Writer(s): Barry W. Blaustein, David Sheffield, Kenya Barris
Cast: Eddie Murphy, Arsenio Hall, Wesley Snipes
Synopsis: The African monarch Akeem learns he has a long-lost son in the United States and must return to America to meet this unexpected heir and build a relationship with his son.
Coming to America was a phenomenon when it was released back in 1988 and was one of the first films to really put Eddie Murphy’s name on the map. Coming to America has found a following that cherishes the film, so making a sequel to something as beloved as this was a tall task to ask. While Coming 2 America didn’t knock it out of the park, it was able to continue the story of the first film with enough grace to be a solid follow-up to a classic.
Maybe not all the jokes landed, and maybe not all of the moments felt earned, but the real enjoyment of the film comes from seeing everyone back in this world for a second time. With making a sequel this long after the original, there are many things that can be lost in translation along the way. However, similar to Bad Boys For Life (which was released 17 years after Bad Boys II), there was a familiarity with these characters that gave insight into how the last 30 years have been going for them. Just seeing the cast back together and interacting brought you back into this world in a way that felt natural and not forced in a way that was, to put it bluntly, just fun to watch.
Director Craig Brewer, who has worked on his fair share of reboots (he wrote and directed Footloose in 2011 and was co-writer for The Legend of Tarzan in 2016), was able to find a balance between the comedy that made Coming to America so beloved, and the heart that makes Coming 2 America really work. He could have devolved this film into a slapstick family comedy where you are just waiting and wondering when the laughs will come, but instead, he filled those empty moments with a real story of family and change in a new Zamunda. There was an underlying message of learning to be yourself and figuring out who you want to be in this world that was obvious to see but worked enough in the long run to bring something familiar to this story, but still be different from the original.
Eddie Murphy again shows how he is one of the best comedians Hollywood has seen. He slips right back into this role like he had never left it, and is just a joy returning as Prince Akeem. Brewer, who directed Murphy in 2019s Dolemite is my Name, has chemistry with Murphy that really lets him shine as bright as he ever has. There is a sense of trust and understanding between the two that is clear to see as Eddie Murphy looks like he has had more fun in his last two roles than he had for a decade before that. Murphy was also able to reunite with Arsenio Hall in this film as they both came back with the same amount of charm and chemistry that they had back in 1988. They really felt like they had been living in Zamunda for the past 30 years as their characters picked right up where the first film left off in terms of their bond.
Which speaking of Zamunda, the look and feel of the African land were palpable through the incredible Costume and Production designs. Ruth E. Carter maintains her grip as one of the best costume designers working, and while I think she could still get awards love in 2021, if this film had been released a week earlier I think she would have her second Oscar locked up. The designs fit the African feel of Zamunda, as well as being a beautiful and modern look at royal garments. Similar to her Oscar-winning work in Black Panther as these costumes pop on-screen and are “on fleek” as Prince Akeem would say.

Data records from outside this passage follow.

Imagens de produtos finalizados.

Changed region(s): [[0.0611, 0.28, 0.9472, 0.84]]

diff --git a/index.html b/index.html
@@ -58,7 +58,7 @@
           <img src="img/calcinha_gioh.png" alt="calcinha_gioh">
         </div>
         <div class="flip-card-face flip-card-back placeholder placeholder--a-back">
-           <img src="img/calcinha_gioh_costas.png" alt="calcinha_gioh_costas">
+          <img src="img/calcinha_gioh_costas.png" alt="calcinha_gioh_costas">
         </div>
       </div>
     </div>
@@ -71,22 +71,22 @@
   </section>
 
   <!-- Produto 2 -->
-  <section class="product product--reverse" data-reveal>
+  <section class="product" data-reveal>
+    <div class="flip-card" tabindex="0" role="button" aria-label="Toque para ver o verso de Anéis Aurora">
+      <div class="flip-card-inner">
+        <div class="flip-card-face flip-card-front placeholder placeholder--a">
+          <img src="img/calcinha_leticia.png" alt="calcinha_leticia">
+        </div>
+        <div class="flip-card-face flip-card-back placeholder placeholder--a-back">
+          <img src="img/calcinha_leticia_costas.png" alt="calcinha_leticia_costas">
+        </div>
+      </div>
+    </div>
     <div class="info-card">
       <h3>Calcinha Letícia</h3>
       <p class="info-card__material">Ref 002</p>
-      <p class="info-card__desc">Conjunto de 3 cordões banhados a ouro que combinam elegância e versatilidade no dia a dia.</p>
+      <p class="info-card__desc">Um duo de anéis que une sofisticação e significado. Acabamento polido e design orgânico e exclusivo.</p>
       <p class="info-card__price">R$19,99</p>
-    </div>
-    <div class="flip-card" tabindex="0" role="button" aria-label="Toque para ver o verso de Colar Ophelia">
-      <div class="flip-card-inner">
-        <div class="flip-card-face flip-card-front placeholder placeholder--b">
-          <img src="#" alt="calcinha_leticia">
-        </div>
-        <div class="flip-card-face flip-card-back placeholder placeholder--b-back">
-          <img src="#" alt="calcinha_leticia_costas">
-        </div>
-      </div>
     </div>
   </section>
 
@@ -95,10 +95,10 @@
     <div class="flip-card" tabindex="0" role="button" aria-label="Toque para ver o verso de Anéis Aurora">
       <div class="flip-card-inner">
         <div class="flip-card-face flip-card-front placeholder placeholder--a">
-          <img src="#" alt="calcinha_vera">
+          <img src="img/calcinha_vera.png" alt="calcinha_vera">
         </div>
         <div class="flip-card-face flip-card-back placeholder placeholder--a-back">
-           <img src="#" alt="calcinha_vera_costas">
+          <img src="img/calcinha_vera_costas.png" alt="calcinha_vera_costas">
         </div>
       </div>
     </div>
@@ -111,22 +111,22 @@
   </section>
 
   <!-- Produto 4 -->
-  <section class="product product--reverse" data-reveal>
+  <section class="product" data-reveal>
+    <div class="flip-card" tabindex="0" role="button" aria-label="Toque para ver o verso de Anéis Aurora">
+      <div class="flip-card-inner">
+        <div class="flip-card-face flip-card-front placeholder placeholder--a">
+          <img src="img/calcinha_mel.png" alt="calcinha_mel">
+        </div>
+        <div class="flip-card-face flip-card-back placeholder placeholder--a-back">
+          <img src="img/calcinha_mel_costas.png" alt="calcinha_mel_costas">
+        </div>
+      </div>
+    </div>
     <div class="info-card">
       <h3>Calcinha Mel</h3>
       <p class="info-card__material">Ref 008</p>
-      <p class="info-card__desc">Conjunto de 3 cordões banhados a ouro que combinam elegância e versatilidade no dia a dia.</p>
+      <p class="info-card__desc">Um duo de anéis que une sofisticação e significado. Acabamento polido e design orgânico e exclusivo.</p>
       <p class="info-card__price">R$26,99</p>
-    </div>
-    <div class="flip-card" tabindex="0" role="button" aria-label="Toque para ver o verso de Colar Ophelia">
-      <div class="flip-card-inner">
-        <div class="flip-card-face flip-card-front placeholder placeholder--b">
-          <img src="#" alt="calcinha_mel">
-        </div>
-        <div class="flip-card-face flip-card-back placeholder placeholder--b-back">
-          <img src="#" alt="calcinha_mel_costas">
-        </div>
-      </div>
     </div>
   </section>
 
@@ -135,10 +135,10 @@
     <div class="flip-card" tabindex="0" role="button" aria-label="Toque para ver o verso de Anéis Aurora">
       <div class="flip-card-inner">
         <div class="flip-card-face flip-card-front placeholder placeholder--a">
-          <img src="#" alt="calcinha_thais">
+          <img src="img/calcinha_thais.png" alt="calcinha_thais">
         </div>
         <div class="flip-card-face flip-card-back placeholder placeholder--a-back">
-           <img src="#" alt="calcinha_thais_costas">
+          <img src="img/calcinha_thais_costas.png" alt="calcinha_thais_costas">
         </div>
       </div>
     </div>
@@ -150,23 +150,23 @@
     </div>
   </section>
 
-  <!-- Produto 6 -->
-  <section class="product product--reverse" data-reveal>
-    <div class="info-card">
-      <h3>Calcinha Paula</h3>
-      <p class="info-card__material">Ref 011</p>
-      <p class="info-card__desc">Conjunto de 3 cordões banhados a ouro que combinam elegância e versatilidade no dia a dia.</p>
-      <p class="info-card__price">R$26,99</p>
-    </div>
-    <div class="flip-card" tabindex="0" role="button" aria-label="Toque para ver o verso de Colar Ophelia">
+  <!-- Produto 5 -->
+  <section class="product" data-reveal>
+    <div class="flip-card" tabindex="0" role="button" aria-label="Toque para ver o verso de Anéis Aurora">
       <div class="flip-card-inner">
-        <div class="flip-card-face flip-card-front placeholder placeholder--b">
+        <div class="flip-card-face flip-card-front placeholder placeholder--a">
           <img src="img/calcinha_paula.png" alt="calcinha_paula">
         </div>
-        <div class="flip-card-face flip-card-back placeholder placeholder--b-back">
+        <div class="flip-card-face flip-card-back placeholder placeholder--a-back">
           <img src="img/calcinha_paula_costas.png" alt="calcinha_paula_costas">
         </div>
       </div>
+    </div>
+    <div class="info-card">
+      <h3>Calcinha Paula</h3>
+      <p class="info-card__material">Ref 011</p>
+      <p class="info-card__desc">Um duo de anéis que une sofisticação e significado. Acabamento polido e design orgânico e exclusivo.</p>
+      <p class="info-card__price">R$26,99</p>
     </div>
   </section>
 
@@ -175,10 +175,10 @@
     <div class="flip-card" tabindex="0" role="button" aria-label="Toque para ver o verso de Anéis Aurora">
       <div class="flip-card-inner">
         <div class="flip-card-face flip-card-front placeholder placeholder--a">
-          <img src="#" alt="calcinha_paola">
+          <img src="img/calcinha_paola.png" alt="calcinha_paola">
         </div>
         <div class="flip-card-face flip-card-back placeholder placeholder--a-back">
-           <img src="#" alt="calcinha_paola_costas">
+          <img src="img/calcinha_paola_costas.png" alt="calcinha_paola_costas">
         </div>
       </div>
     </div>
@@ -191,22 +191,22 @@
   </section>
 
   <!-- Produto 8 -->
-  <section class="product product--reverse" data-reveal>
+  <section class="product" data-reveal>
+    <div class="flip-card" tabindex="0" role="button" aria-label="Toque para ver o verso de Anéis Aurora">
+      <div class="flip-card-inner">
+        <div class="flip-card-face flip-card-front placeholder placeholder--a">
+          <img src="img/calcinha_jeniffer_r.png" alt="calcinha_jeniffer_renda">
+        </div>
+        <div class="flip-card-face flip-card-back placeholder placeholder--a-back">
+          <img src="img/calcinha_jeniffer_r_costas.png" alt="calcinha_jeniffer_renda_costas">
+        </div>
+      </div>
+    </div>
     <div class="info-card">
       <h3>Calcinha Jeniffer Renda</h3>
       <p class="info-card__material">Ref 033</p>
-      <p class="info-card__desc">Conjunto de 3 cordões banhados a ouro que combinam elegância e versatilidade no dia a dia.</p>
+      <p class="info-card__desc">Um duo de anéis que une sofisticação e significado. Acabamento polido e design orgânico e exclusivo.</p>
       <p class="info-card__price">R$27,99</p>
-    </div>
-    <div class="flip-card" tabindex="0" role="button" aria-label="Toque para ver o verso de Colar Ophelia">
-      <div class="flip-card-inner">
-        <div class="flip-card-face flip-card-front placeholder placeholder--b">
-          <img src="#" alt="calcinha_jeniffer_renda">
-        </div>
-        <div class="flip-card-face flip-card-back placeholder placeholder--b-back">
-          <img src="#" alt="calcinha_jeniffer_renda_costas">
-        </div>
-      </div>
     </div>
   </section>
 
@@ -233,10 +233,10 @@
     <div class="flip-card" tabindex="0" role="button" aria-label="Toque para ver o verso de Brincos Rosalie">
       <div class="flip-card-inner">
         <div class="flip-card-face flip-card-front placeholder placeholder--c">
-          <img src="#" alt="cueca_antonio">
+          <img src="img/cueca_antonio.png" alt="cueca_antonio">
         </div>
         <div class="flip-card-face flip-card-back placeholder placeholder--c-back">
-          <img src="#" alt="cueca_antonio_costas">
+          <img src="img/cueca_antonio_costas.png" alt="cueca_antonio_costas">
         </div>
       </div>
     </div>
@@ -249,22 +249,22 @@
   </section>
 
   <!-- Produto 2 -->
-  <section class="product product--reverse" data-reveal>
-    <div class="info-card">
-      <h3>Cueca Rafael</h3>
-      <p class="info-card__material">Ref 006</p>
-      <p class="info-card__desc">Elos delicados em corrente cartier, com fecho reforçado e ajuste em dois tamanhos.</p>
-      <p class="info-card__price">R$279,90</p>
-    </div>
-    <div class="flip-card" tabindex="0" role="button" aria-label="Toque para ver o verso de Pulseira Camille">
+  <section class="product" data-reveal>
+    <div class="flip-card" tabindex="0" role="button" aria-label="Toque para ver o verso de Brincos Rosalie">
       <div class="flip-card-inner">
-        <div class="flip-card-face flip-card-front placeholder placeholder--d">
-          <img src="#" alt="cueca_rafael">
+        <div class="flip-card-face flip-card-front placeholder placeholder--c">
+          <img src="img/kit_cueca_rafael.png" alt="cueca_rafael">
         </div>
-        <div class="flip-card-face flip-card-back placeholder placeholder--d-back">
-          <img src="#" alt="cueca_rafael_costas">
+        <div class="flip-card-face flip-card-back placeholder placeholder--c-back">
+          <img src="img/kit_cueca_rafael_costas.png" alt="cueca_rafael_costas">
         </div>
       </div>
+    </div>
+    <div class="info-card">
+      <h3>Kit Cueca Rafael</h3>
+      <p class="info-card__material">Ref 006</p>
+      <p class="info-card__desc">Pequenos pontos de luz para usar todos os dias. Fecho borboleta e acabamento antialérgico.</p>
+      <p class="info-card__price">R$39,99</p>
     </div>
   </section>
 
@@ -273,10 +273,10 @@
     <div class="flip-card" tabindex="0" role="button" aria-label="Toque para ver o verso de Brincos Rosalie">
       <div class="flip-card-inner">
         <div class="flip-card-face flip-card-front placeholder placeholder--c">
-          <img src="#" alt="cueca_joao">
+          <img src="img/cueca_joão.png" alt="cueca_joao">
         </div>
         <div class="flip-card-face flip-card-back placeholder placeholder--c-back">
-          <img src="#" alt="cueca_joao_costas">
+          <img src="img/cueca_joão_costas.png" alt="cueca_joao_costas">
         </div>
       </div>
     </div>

I do think this film has a specific audience, and it might be hard for a new generation to get into this film. It doesn’t necessarily stand on its own much throughout, as there are many callbacks and references to the original. A lot of what you get out of this film relies heavily on how you connected with the first one. I do think there is an enjoyment that everyone will be able to pull from this film, but the real fans of this film are going to be the ones that truly connected with Coming to America, and I think everyone involved with this film wouldn’t have it any other way.
Final: Coming 2 America is a fun and vibrant revisit to Zamunda. It’s funny and heartfelt, while also maintaining the beauty of Zamunda through wonderful production and costume designs. It may not stand on its own that well, but fans of the first film should find comfort and enjoyment with the sequel.
Jacob is a film critic and co-founder of the Music City Drive-In. He is a member of the Music City Film Critics’ Association and specializes in the awards season. You can find him on Twitter @Tberry57.